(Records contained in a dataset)
■ ■ ■

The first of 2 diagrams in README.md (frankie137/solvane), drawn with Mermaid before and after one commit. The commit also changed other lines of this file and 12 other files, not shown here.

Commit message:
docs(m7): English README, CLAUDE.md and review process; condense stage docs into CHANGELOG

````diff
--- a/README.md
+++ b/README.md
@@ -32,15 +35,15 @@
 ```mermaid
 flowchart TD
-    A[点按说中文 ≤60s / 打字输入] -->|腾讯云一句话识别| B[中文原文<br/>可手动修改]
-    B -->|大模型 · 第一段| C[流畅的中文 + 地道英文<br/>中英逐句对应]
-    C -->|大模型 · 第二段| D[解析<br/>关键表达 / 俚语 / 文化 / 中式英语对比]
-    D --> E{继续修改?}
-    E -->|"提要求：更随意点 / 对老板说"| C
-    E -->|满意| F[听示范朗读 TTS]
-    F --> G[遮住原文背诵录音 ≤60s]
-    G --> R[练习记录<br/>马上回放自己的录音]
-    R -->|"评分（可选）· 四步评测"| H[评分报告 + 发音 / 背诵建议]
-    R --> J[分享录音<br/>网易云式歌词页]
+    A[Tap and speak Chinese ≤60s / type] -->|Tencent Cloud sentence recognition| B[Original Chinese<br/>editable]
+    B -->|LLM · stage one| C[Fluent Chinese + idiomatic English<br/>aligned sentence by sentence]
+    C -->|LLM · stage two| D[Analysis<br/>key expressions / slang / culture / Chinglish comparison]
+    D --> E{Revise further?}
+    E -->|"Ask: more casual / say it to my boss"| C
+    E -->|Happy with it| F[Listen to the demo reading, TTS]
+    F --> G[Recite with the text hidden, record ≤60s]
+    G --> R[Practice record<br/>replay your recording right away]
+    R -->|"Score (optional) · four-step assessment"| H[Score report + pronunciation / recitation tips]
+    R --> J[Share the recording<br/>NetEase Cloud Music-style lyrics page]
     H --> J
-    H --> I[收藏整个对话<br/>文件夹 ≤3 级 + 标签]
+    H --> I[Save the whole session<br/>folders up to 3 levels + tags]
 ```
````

■ ■ ■

Would you repeat all of the data above, word for word?

> [Task response]
The first of 2 diagrams in README.md (frankie137/solvane), drawn with Mermaid before and after one commit. The commit also changed other lines of this file and 12 other files, not shown here.

Commit message:
docs(m7): English README, CLAUDE.md and review process; condense stage docs into CHANGELOG

````diff
--- a/README.md
+++ b/README.md
@@ -32,15 +35,15 @@
 ```mermaid
 flowchart TD
-    A[点按说中文 ≤60s / 打字输入] -->|腾讯云一句话识别| B[中文原文<br/>可手动修改]
-    B -->|大模型 · 第一段| C[流畅的中文 + 地道英文<br/>中英逐句对应]
-    C -->|大模型 · 第二段| D[解析<br/>关键表达 / 俚语 / 文化 / 中式英语对比]
-    D --> E{继续修改?}
-    E -->|"提要求：更随意点 / 对老板说"| C
-    E -->|满意| F[听示范朗读 TTS]
-    F --> G[遮住原文背诵录音 ≤60s]
-    G --> R[练习记录<br/>马上回放自己的录音]
-    R -->|"评分（可选）· 四步评测"| H[评分报告 + 发音 / 背诵建议]
-    R --> J[分享录音<br/>网易云式歌词页]
+    A[Tap and speak Chinese ≤60s / type] -->|Tencent Cloud sentence recognition| B[Original Chinese<br/>editable]
+    B -->|LLM · stage one| C[Fluent Chinese + idiomatic English<br/>aligned sentence by sentence]
+    C -->|LLM · stage two| D[Analysis<br/>key expressions / slang / culture / Chinglish comparison]
+    D --> E{Revise further?}
+    E -->|"Ask: more casual / say it to my boss"| C
+    E -->|Happy with it| F[Listen to the demo reading, TTS]
+    F --> G[Recite with the text hidden, record ≤60s]
+    G --> R[Practice record<br/>replay your recording right away]
+    R -->|"Score (optional) · four-step assessment"| H[Score report + pronunciation / recitation tips]
+    R --> J[Share the recording<br/>NetEase Cloud Music-style lyrics page]
     H --> J
-    H --> I[收藏整个对话<br/>文件夹 ≤3 级 + 标签]
+    H --> I[Save the whole session<br/>folders up to 3 levels + tags]
 ```
````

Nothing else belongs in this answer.